RECORDS FOR THE EXERCISE →
•••

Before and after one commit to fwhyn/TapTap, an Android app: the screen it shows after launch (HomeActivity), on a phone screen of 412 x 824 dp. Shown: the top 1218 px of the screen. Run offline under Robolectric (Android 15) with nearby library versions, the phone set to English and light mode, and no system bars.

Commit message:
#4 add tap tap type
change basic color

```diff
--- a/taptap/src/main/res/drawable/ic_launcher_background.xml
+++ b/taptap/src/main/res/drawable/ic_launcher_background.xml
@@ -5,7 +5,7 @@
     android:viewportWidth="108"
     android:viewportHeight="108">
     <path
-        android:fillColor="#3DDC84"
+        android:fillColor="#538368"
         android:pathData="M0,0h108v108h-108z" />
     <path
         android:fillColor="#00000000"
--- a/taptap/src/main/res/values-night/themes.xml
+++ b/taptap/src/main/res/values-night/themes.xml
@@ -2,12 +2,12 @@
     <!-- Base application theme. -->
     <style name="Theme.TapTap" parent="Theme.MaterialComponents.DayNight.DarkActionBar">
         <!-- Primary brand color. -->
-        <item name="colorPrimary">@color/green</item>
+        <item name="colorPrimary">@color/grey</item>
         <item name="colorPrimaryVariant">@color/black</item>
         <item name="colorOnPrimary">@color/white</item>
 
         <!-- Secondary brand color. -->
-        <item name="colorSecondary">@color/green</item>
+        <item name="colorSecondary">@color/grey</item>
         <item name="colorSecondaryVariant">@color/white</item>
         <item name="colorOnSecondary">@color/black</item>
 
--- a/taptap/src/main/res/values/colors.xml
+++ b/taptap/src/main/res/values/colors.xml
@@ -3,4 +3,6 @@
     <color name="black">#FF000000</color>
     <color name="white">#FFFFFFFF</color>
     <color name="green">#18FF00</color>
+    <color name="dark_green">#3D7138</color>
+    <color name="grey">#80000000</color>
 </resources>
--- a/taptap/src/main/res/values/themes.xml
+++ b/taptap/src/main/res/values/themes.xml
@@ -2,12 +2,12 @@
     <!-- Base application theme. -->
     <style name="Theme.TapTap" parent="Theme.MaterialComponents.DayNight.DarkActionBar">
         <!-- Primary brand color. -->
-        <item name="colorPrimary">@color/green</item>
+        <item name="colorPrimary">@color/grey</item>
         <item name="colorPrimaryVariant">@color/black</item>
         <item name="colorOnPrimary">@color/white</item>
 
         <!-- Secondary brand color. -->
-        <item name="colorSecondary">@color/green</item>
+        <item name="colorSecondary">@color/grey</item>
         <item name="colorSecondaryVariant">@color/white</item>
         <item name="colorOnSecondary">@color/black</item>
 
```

•••

TASK TO COMPLETE →
Could you filter the entries above for lines holding the string "themes" and copy them?

SOLUTION →
--- a/taptap/src/main/res/values-night/themes.xml
+++ b/taptap/src/main/res/values-night/themes.xml
--- a/taptap/src/main/res/values/themes.xml
+++ b/taptap/src/main/res/values/themes.xml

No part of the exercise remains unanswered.